Wittgenstein's Mistress

Wittgenstein's Mistress Cover

Wittgenstein's Mistress

By David Markson; Steven Moore (Afterword by)

Dalkey Archive Press, Paperback, 9781564782113, 248pp.

Publication Date: May 1, 1988

Description

"Wittgenstein's Mistress" is a novel unlike anything David Markson or anyone else has ever written before. It is the story of a woman who is convinced and, astonishingly, will ultimately convince the reader as well that she is the only person left on earth.

Presumably she is mad. And yet so appealing is her character, and so witty and seductive her narrative voice, that we will follow her hypnotically as she unloads the intellectual baggage of a lifetime in a series of irreverent meditations on everything and everybody from Brahms to sex to Heidegger to Helen of Troy. And as she contemplates aspects of the troubled past which have brought her to her present state obviously a metaphor for ultimate loneliness so too will her drama become one of the few certifiably original fictions of our time.

The novel I liked best this year, said the "Washington Times" upon the book's publication; one dizzying, delightful, funny passage after another . . . "Wittgenstein's Mistress" gives proof positive that the experimental novel can produce high, pure works of imagination.
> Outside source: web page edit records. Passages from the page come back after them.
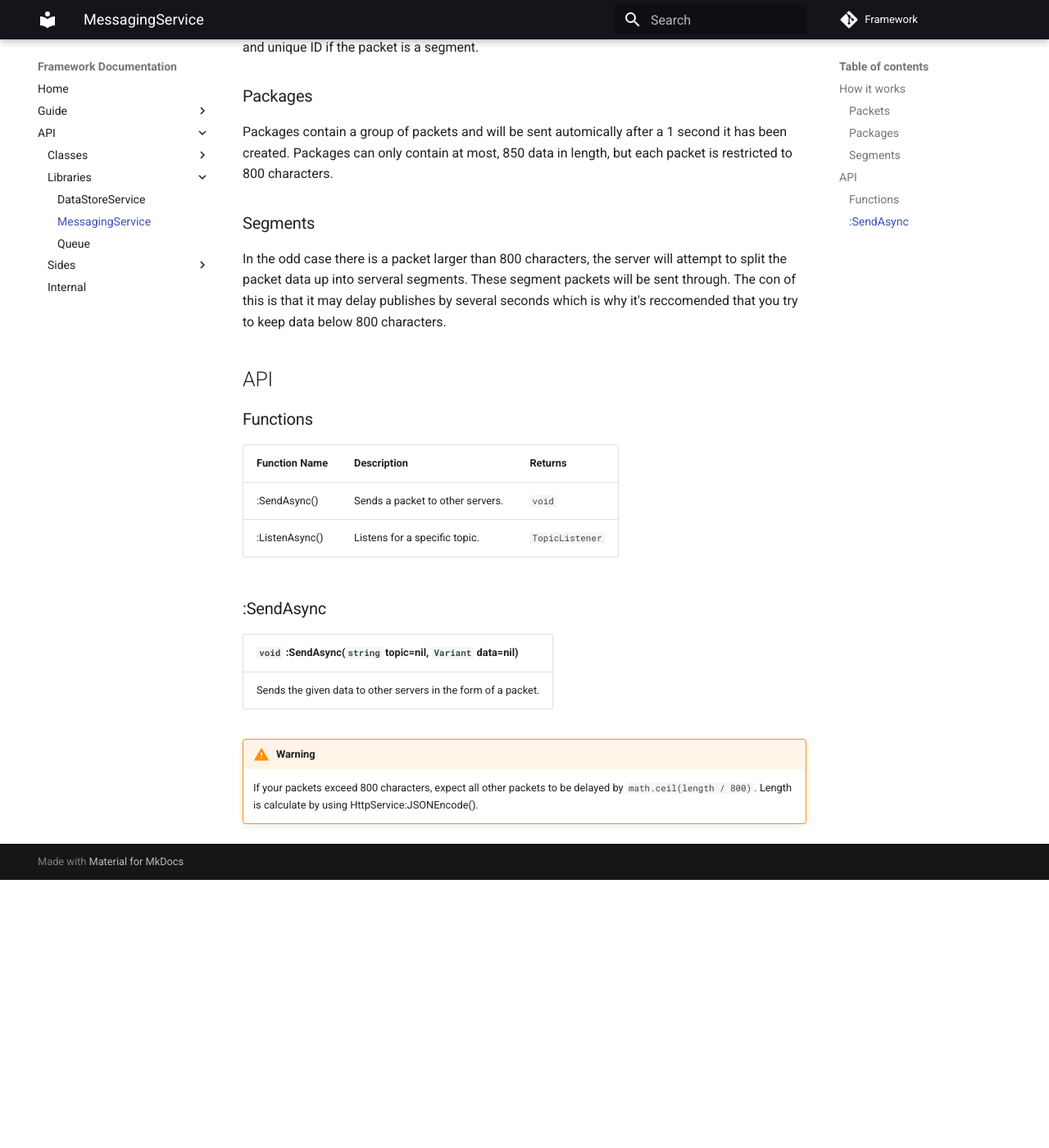
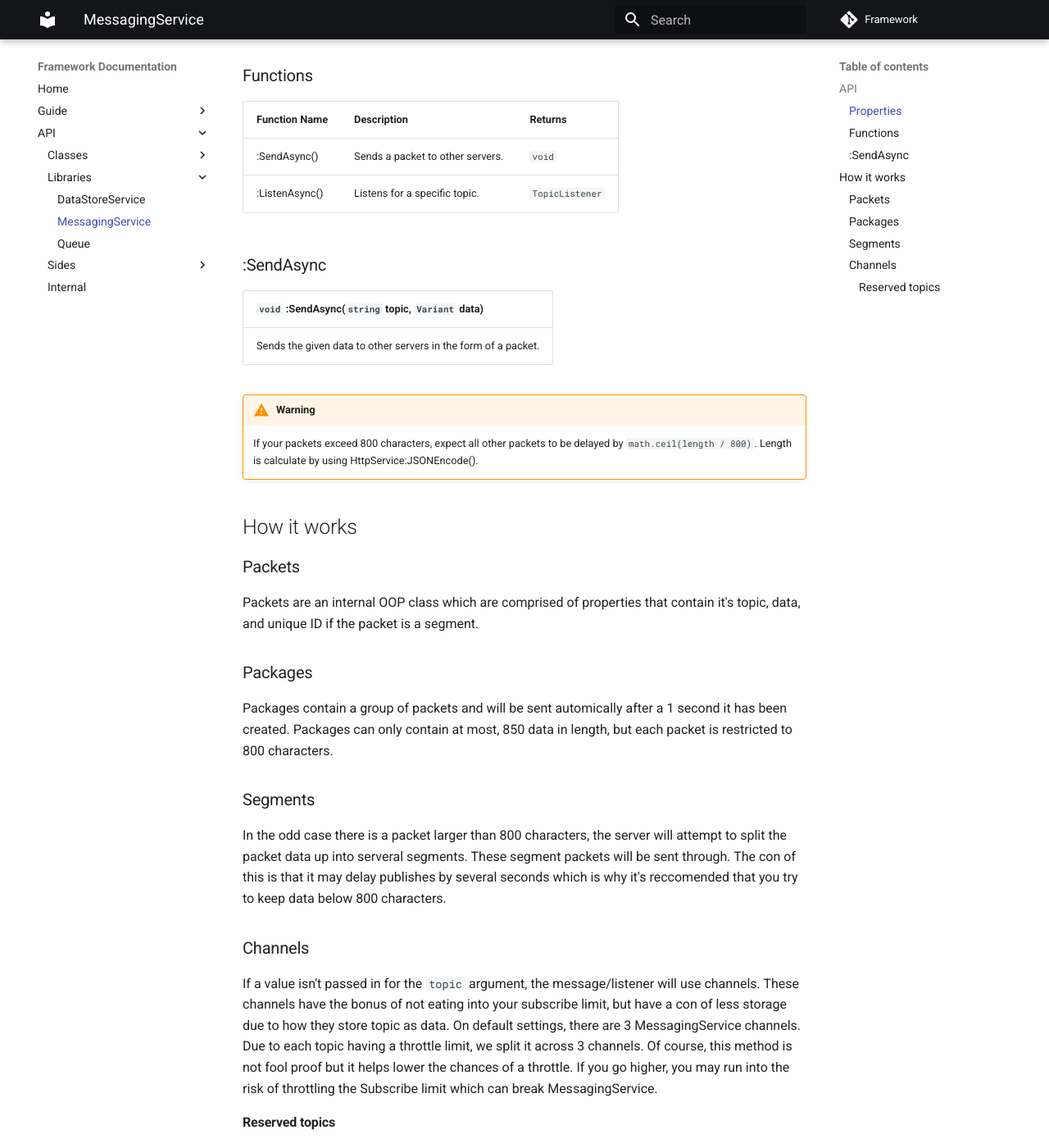
Before and after one commit to DontRevealMe/Framework, an MkDocs documentation site: the page built from docs/API/Libraries/MessagingService.md, in a window 1280 px wide and 1400 px high, scrolled down 427 px. Shown: the whole window at 82% size. Built offline with MkDocs 1.6.1 and Material for MkDocs 9.7.7, drawn with Linux system fonts in a browser that asks for light colours; comment, search, counter and statistics services are not loaded; old or Windows-style settings are respelled for this version of MkDocs; before the commit the page ends 1500 px from its top, so only the background shows below that; some of the changed text lies outside the part shown.

Commit message:
Update MessagingService.md

```diff
--- a/docs/API/Libraries/MessagingService.md
+++ b/docs/API/Libraries/MessagingService.md
@@ -4,6 +4,28 @@
     This library can only be accessed by the server
 
 Manages the sending and handling of packets across server.
+
+## API
+
+### Properties
+
+None.
+
+### Functions
+
+| Function Name | Description | Returns |
+|---------------|-------------|---------|
+| :SendAsync() | Sends a packet to other servers. | ``void`` |
+| :ListenAsync() | Listens for a specific topic. | ``TopicListener`` |
+
+### :SendAsync
+
+| ``void`` :SendAsync(``string`` topic, ``Variant`` data) |
+|----|
+| Sends the given data to other servers in the form of a packet. |
+
+!!! Warning
+    If your packets exceed 800 characters, expect all other packets to be delayed by ``math.ceil(length / 800)``. Length is calculate by using HttpService:JSONEncode().
 
 ## How it works
 
@@ -20,20 +42,12 @@ Packages contain a group of packets and will be sent automically after a 1 secon
 In the odd case there is a packet larger than 800 characters, the server will attempt to split the packet data up into serveral segments. These segment packets will be sent through.
 The con of this is that it may delay publishes by several seconds which is why it's reccomended that you try to keep data below 800 characters.
 
-## API
+### Channels
 
-### Functions
+If a value isn't passed in for the ``topic`` argument, the message/listener will use channels. These channels have the bonus of not eating into your subscribe limit, but have a con of less storage due to how they store topic as data.
+On default settings, there are 3 MessagingService channels. Due to each topic having a throttle limit, we split it across 3 channels. Of course, this method is not fool proof but it helps lower the chances of a throttle.
+If you go higher, you may run into the risk of throttling the Subscribe limit which can break MessagingService.
 
-| Function Name | Description | Returns |
-|---------------|-------------|---------|
-| :SendAsync() | Sends a packet to other servers. | ``void`` |
-| :ListenAsync() | Listens for a specific topic. | ``TopicListener`` |
+#### Reserved topics
 
-### :SendAsync
-
-| ``void`` :SendAsync(``string`` topic=nil, ``Variant`` data=nil) |
-|----|
-| Sends the given data to other servers in the form of a packet. |
-
-!!! Warning
-    If your packets exceed 800 characters, expect all other packets to be delayed by ``math.ceil(length / 800)``. Length is calculate by using HttpService:JSONEncode().
+``FrameworkChannel[NUMBER]`` is reserved. You'll be fine if you use a topic called "FrameworkChannelABC" as it's not using a number at the end, but it's highly unadvised you do that.
```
About the Author
David Markson's novel Wittgenstein's Mistress was acclaimed by David Foster Wallace as "pretty much the high point of experimental fiction in this country." His other novels, including Reader's Block, Springer's Progress, and Vanishing Point, have expanded this high reputation. His novel The Ballad of Dingus Magee was made into the film Dirty Dingus Magee, which starred Frank Sinatra, and he is also the author of three crime novels. Born in Albany, New York, he has long lived in New York City.